This is good news: these patients tend to do worse, so a reduction in emergency diagnoses suggests that efforts to diagnose cancers earlier are having an effect.

But where do these figures come from? And what do they mean? Last week, we took a detailed look at the different ways people are diagnosed with cancer, and what we mean by an ‘emergency’ diagnosis. You can read the article here, but here’s a quick summary:

  • Their last analysis, published in 2013, divided patients into a number of groups, based on where and how they were diagnosed. For example, by a GP referring them for tests, or by screening. One of these groups, so-called ‘emergency’ diagnoses, is made up of different sub-groups.
  • Overall, that analysis showed that one in four patients were diagnosed in an emergency in 2006 – either via their GP surgery or in hospital.
  • Some emergencies can be hard or even impossible to avoid, because certain cancers (for example acute leukaemias and certain brain tumours) develop very quickly, or cause vague symptoms similar to other common conditions.
  • But there’s room for improvement. Cancer can be diagnosed earlier by encouraging people to get unusual or persistent symptoms checked out by a GP, and supporting GPs to investigate worrying symptoms.
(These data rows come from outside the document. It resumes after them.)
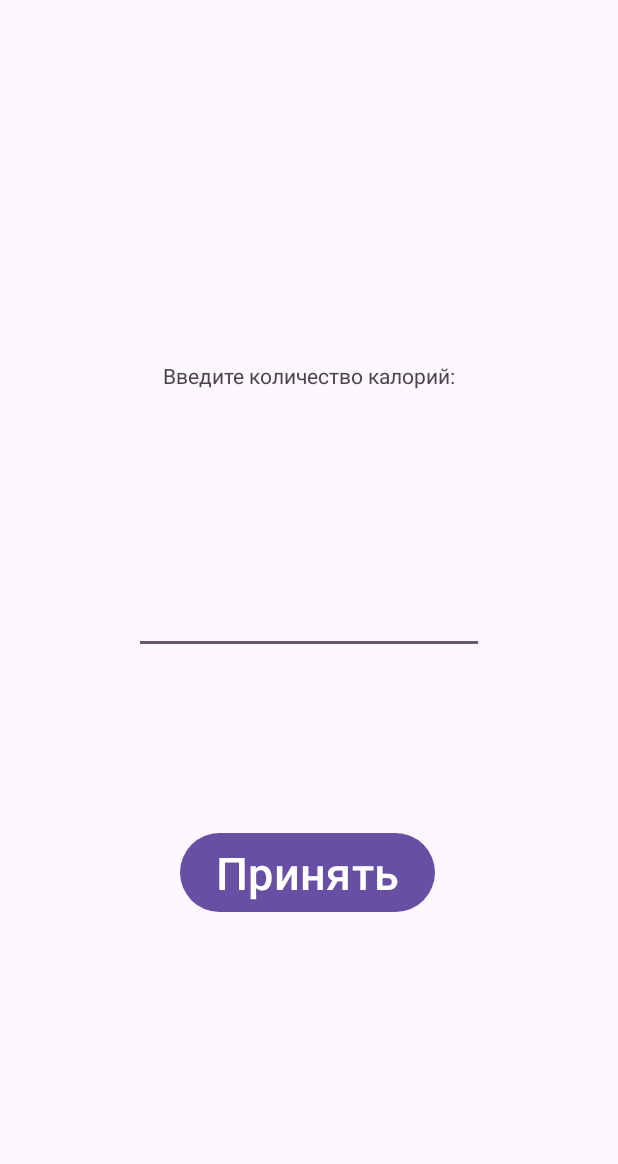
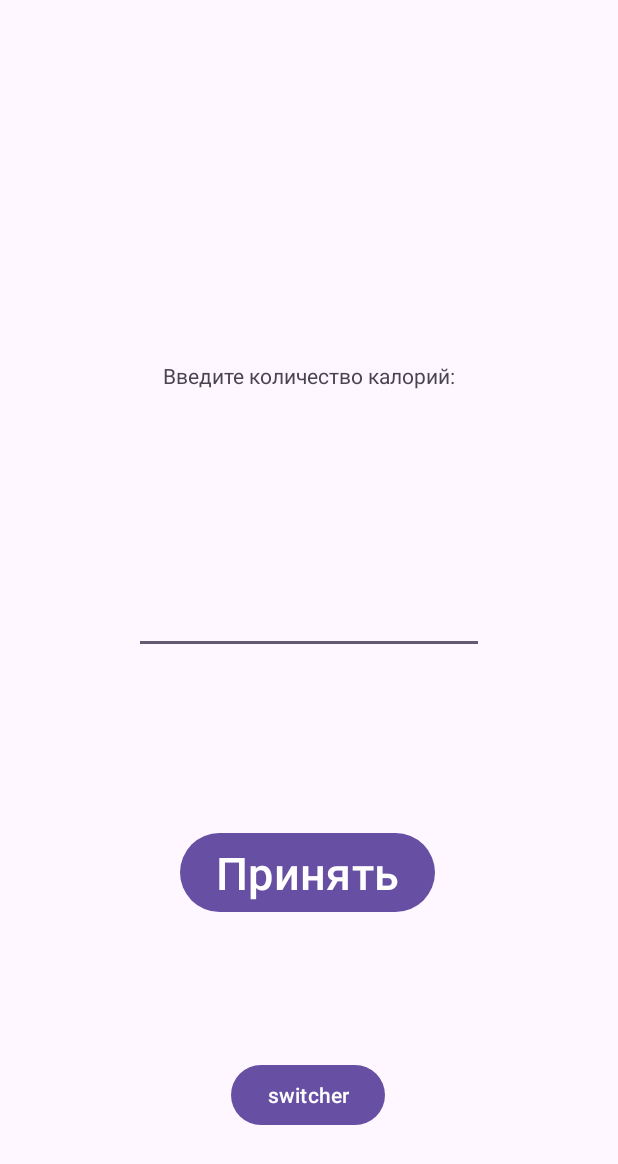
Before and after one commit to korolinakila/CFOOD_TRUE, an Android app: the SecondMain screen opened directly, with no data from a screen before it, on a phone screen of 412 x 824 dp. Shown: the top 1164 px of the screen. Run offline under Robolectric (Android 15) with nearby library versions, the phone set to English and light mode, and no system bars.

Commit message:
Обнова, где не работают кнопки(

```diff
--- a/app/src/main/java/com/example/cfood/SecondMain.java
+++ b/app/src/main/java/com/example/cfood/SecondMain.java
@@ -6,6 +6,9 @@ import java.net.HttpURLConnection;
 import java.net.URL;
 import java.io.BufferedReader;
 import java.io.InputStreamReader;
+
+import android.annotation.SuppressLint;
+import android.content.Intent;
 import android.os.Bundle;
 import android.view.View;
 import android.widget.Button;
@@ -18,9 +21,10 @@ import org.json.JSONObject;
 
 public class SecondMain extends AppCompatActivity {
     TextView textView;
-    Button button;
+    Button button, switcher2;
     EditText inputText;
 
+    @SuppressLint("MissingInflatedId")
     @Override
     protected void onCreate(Bundle savedInstanceState) {
         super.onCreate(savedInstanceState);
@@ -28,6 +32,7 @@ public class SecondMain extends AppCompatActivity {
         textView =  findViewById(R.id.textView);
         button =  findViewById(R.id.button);
         inputText = findViewById(R.id.inputText);
+        switcher2 = findViewById(R.id.switcher2);
         Thread thread = new Thread(new Runnable() {
 
             @Override
@@ -59,8 +64,11 @@ public class SecondMain extends AppCompatActivity {
                             JSONArray items = jsonObject.getJSONArray("items");
                             JSONObject item = (JSONObject) items.get(0);
                             double cl = item.getDouble("calories");
+                            int soccer = Integer.parseInt(inputText.getText().toString());
+                            setOnClick_switch(Path_forty(cl, soccer));
                             setOnClick(button, cl);
                             System.out.println(cl);}
+
 
 
 
@@ -95,4 +103,19 @@ public class SecondMain extends AppCompatActivity {
             }
         });
     }
+
+    private void setOnClick_switch(int cl){
+        switcher2.setOnClickListener(new View.OnClickListener() {
+            @Override
+            public void onClick(View v) {
+                Perehod(cl);
+            }
+        });
+    }
+
+    public void Perehod(int cl){
+        Intent intent = new Intent(this, ThirdMain.class);
+        intent.putExtra("callor", cl);
+        startActivity(intent);
+    }
 }
--- a/app/src/main/res/layout/activity_second_main.xml
+++ b/app/src/main/res/layout/activity_second_main.xml
@@ -29,6 +29,17 @@
         app:layout_constraintEnd_toEndOf="parent"
         app:layout_constraintStart_toStartOf="parent"
         app:layout_constraintTop_toTopOf="parent" />
+    <Button
+        android:id="@+id/switcher2"
+        android:layout_width="wrap_content"
+        android:layout_height="wrap_content"
+        android:text="switcher"
+        app:layout_constraintBottom_toBottomOf="parent"
+        app:layout_constraintEnd_toEndOf="parent"
+        app:layout_constraintHorizontal_bias="0.498"
+        app:layout_constraintStart_toStartOf="parent"
+        app:layout_constraintTop_toTopOf="parent"
+        app:layout_constraintVertical_bias="0.91" />
 
     <Button
         android:id="@+id/button"
@@ -42,4 +53,5 @@
         app:layout_constraintStart_toStartOf="parent"
         app:layout_constraintTop_toTopOf="parent"
         app:layout_constraintVertical_bias="0.722" />
+
 </androidx.constraintlayout.widget.ConstraintLayout>
```
Also changed, not shown: app/src/main/AndroidManifest.xml (+5 -2 lines), app/src/main/java/com/example/cfood/ThirdMain.java (added, +23 -0 lines), app/src/main/res/layout/activity_third_main.xml (added, +50 -0 lines).
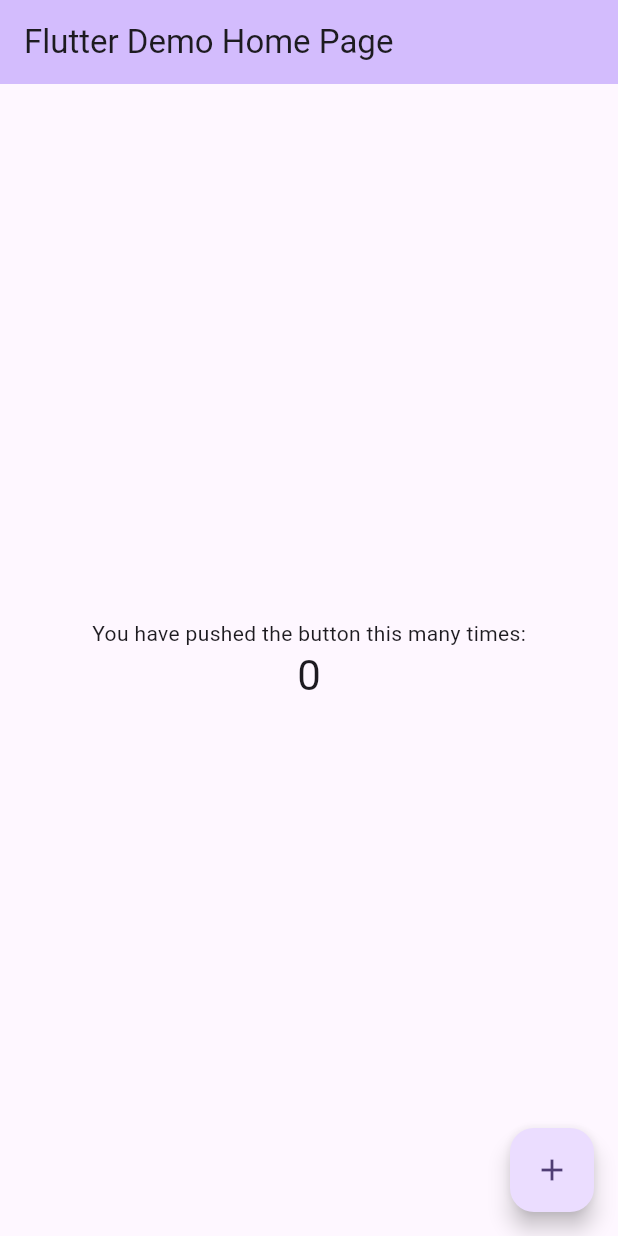
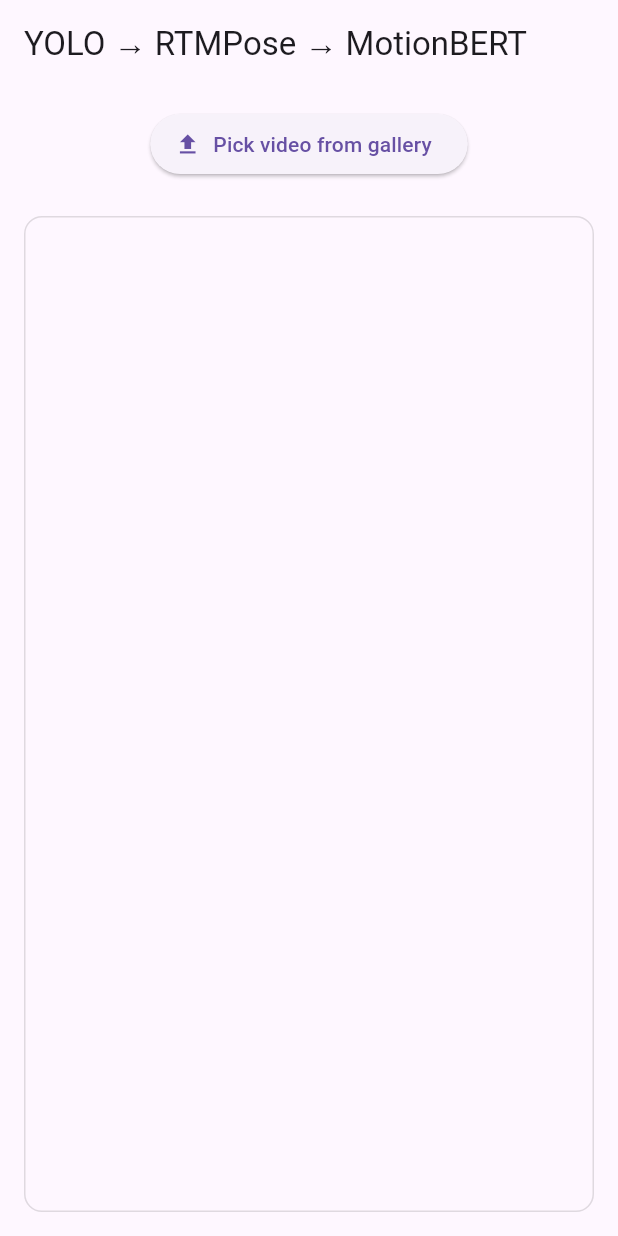
Before and after one commit to xxx-MIKE-xxx/pipeline_dev, a Flutter app: the screen it shows after launch, on a phone screen of 412 x 824 dp. Run offline on Flutter 3.47's test engine with Material 3 defaults, Android fonts, the phone set to English and light mode, and no system bars; our stand-ins replace image_picker, share_plus.

Commit message:
reorganized files

```diff
--- a/lib/main.dart
+++ b/lib/main.dart
@@ -1,122 +1,114 @@
+// lib/main.dart
+import 'dart:io';
 import 'package:flutter/material.dart';
+import 'package:image_picker/image_picker.dart';
+import 'package:path_provider/path_provider.dart';
+import 'package:share_plus/share_plus.dart';
 
-void main() {
-  runApp(const MyApp());
-}
+import 'run_rgb_to_motionbert3d.dart';
 
-class MyApp extends StatelessWidget {
-  const MyApp({super.key});
+void main() => runApp(const PoseApp());
 
-  // This widget is the root of your application.
+class PoseApp extends StatelessWidget {
+  const PoseApp({super.key});
   @override
   Widget build(BuildContext context) {
     return MaterialApp(
-      title: 'Flutter Demo',
-      theme: ThemeData(
-        // This is the theme of your application.
-        //
-        // TRY THIS: Try running your application with "flutter run". You'll see
-        // the application has a purple toolbar. Then, without quitting the app,
-        // try changing the seedColor in the colorScheme below to Colors.green
-        // and then invoke "hot reload" (save your changes or press the "hot
-        // reload" button in a Flutter-supported IDE, or press "r" if you used
-        // the command line to start the app).
-        //
-        // Notice that the counter didn't reset back to zero; the application
-        // state is not lost during the reload. To reset the state, use hot
-        // restart instead.
-        //
-        // This works for code too, not just values: Most code changes can be
-        // tested with just a hot reload.
-        colorScheme: ColorScheme.fromSeed(seedColor: Colors.deepPurple),
-      ),
-      home: const MyHomePage(title: 'Flutter Demo Home Page'),
+      title: 'Pose Estimation',
+      theme: ThemeData(useMaterial3: true),
+      home: const PoseHome(),
     );
   }
 }
 
-class MyHomePage extends StatefulWidget {
-  const MyHomePage({super.key, required this.title});
-
-  // This widget is the home page of your application. It is stateful, meaning
-  // that it has a State object (defined below) that contains fields that affect
-  // how it looks.
-
-  // This class is the configuration for the state. It holds the values (in this
-  // case the title) provided by the parent (in this case the App widget) and
-  // used by the build method of the State. Fields in a Widget subclass are
-  // always marked "final".
-
-  final String title;
-
+class PoseHome extends StatefulWidget {
+  const PoseHome({super.key});
   @override
-  State<MyHomePage> createState() => _MyHomePageState();
+  State<PoseHome> createState() => _PoseHomeState();
 }
 
-class _MyHomePageState extends State<MyHomePage> {
-  int _counter = 0;
+class _PoseHomeState extends State<PoseHome> {
+  String? _lastRunDir;
+  bool _busy = false;
+  String _log = '';
 
-  void _incrementCounter() {
-    setState(() {
-      // This call to setState tells the Flutter framework that something has
-      // changed in this State, which causes it to rerun the build method below
-      // so that the display can reflect the updated values. If we changed
-      // _counter without calling setState(), then the build method would not be
-      // called again, and so nothing would appear to happen.
-      _counter++;
-    });
+  final _cfg = PoseRunnerConfig();
+
+  Future<void> _pickAndRun() async {
+    final picker = ImagePicker();
+    final x = await picker.pickVideo(source: ImageSource.gallery);
+    if (x == null) return;
+
+    setState(() { _busy = true; _log = 'Processing…'; });
+    try {
+      final runner = PoseRunner(_cfg);
+      final outDir = await runner.runOnVideo(File(x.path));
+      setState(() {
+        _lastRunDir = outDir;
+        _log = 'Done.\nSaved:\n$outDir';
+      });
+    } catch (e, st) {
+      setState(() { _log = 'Error: $e'; });
+    } finally {
+      setState(() { _busy = false; });
+    }
+  }
+
+  Future<void> _shareResults() async {
+    if (_lastRunDir == null) return;
+    final dir = Directory(_lastRunDir!);
+    final files = await dir.list().toList();
+    final targets = <XFile>[];
+    for (final f in files) {
+      if (f is File && (f.path.endsWith('.json') || f.path.endsWith('.mp4'))) {
+        targets.add(XFile(f.path));
+      }
+    }
+    if (targets.isEmpty) return;
+    await Share.shareXFiles(targets, subject: 'Pose estimation results');
   }
 
   @override
   Widget build(BuildContext context) {
-    // This method is rerun every time setState is called, for instance as done
-    // by the _incrementCounter method above.
-    //
-    // The Flutter framework has been optimized to make rerunning build methods
-    // fast, so that you can just rebuild anything that needs updating rather
-    // than having to individually change instances of widgets.
     return Scaffold(
-      appBar: AppBar(
-        // TRY THIS: Try changing the color here to a specific color (to
-        // Colors.amber, perhaps?) and trigger a hot reload to see the AppBar
-        // change color while the other colors stay the same.
-        backgroundColor: Theme.of(context).colorScheme.inversePrimary,
-        // Here we take the value from the MyHomePage object that was created by
-        // the App.build method, and use it to set our appbar title.
-        title: Text(widget.title),
-      ),
-      body: Center(
-        // Center is a layout widget. It takes a single child and positions it
-        // in the middle of the parent.
+      appBar: AppBar(title: const Text('YOLO → RTMPose → MotionBERT')),
+      body: Padding(
+        padding: const EdgeInsets.all(16),
         child: Column(
-          // Column is also a layout widget. It takes a list of children and
-          // arranges them vertically. By default, it sizes itself to fit its
-          // children horizontally, and tries to be as tall as its parent.
-          //
-          // Column has various properties to control how it sizes itself and
-          // how it positions its children. Here we use mainAxisAlignment to
-          // center the children vertically; the main axis here is the vertical
-          // axis because Columns are vertical (the cross axis would be
-          // horizontal).
-          //
-          // TRY THIS: Invoke "debug painting" (choose the "Toggle Debug Paint"
-          // action in the IDE, or press "p" in the console), to see the
-          // wireframe for each widget.
-          mainAxisAlignment: MainAxisAlignment.center,
-          children: <Widget>[
-            const Text('You have pushed the button this many times:'),
-            Text(
-              '$_counter',
-              style: Theme.of(context).textTheme.headlineMedium,
+          children: [
+            ElevatedButton.icon(
+              onPressed: _busy ? null : _pickAndRun,
+              icon: const Icon(Icons.upload),
+              label: const Text('Pick video from gallery'),
+            ),
+            const SizedBox(height: 12),
+            if (_lastRunDir != null)
+              Row(
+                children: [
+                  Expanded(child: Text('Output: $_lastRunDir')),
+                  const SizedBox(width: 8),
+                  ElevatedButton.icon(
+                    onPressed: _busy ? null : _shareResults,
+                    icon: const Icon(Icons.ios_share),
+                    label: const Text('Share results'),
+                  ),
+                ],
+              ),
+            const SizedBox(height: 12),
+            Expanded(
+              child: Container(
+                width: double.infinity,
+                padding: const EdgeInsets.all(12),
+                decoration: BoxDecoration(
+                  border: Border.all(color: Colors.black12),
+                  borderRadius: BorderRadius.circular(12),
+                ),
+                child: SingleChildScrollView(child: Text(_log)),
+              ),
             ),
           ],
         ),
       ),
-      floatingActionButton: FloatingActionButton(
-        onPressed: _incrementCounter,
-        tooltip: 'Increment',
-        child: const Icon(Icons.add),
-      ), // This trailing comma makes auto-formatting nicer for build methods.
     );
   }
 }
```
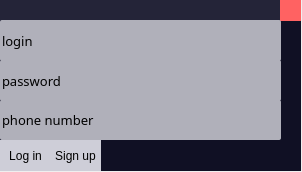
This is tildwidget.ui in lilApril/tildmsg as Qt 5 draws it before an edit. The edited form follows.
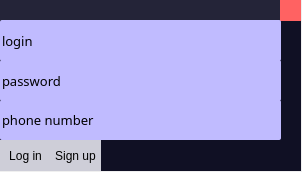
This is the edited form.

```diff
--- a/tildwidget.ui
+++ b/tildwidget.ui
@@ -69,7 +69,7 @@
      </font>
     </property>
     <property name="styleSheet">
-     <string notr="true">background-color:rgb(176, 176, 186);
+     <string notr="true">background-color:rgb(192, 187, 255);
 border-radius:2px;</string>
     </property>
     <property name="text">
@@ -92,7 +92,7 @@
      </font>
     </property>
     <property name="styleSheet">
-     <string notr="true">background-color:rgb(176, 176, 186);
+     <string notr="true">background-color:rgb(192, 187, 255);
 border-radius:2px;</string>
     </property>
     <property name="text">
@@ -115,7 +115,7 @@
      </font>
     </property>
     <property name="styleSheet">
-     <string notr="true">background-color:rgb(176, 176, 186);
+     <string notr="true">background-color:rgb(192, 187, 255);
 border-radius:2px;</string>
     </property>
     <property name="text">
```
So, with that in mind, what does today’s update to the 2013 analysis show? Three key points stand out:

1) The number of emergency diagnoses has steadily fallen from almost 25 per cent in 2006 to 20 per cent in 2013. While a 5 per cent drop might seem small, it represents thousands of patients who will now have a much higher chance of being successfully treated.

150916-Falling-Emergency-diagnosis2

2) This proportion has dropped across many types of cancer. Emergency diagnoses have dropped in ovarian cancer from 31 per cent to 26 per cent, with smaller decreases for melanomas and female breast cancer which have fallen by 1 per cent.

3) More people are being diagnosed under the urgent referral (‘two week wait’) system. For example, the proportion of people diagnosed with lung cancer through an urgent referral increased from 22 per cent in 2006. to 28 per cent in 2013. Over the same period, the proportion diagnosed in emergencies fell from 39 per cent to 35 per cent.

So all in all, this is really good news.

But it does come with a big caveat. As we said last week, these stats only cover patients diagnosed up to 2013 – the year the Government’s healthcare reforms kicked in, so any effects these changes will have had aren’t yet showing up in the NCIN’s data.

But we know from other data – particularly those showing missed waiting times targets and under-resourced diagnostic services – that certain parts of the NHS are struggling and that the momentum shown by today’s stats could stall.

That’s why the weekend’s Government announcement of measures to improve things are so welcome. We have to make sure our cancer services are world class, something we’ll continue to campaign hard for, and which you can help us do by signing up to our Test Cancer Sooner campaign.

– Henry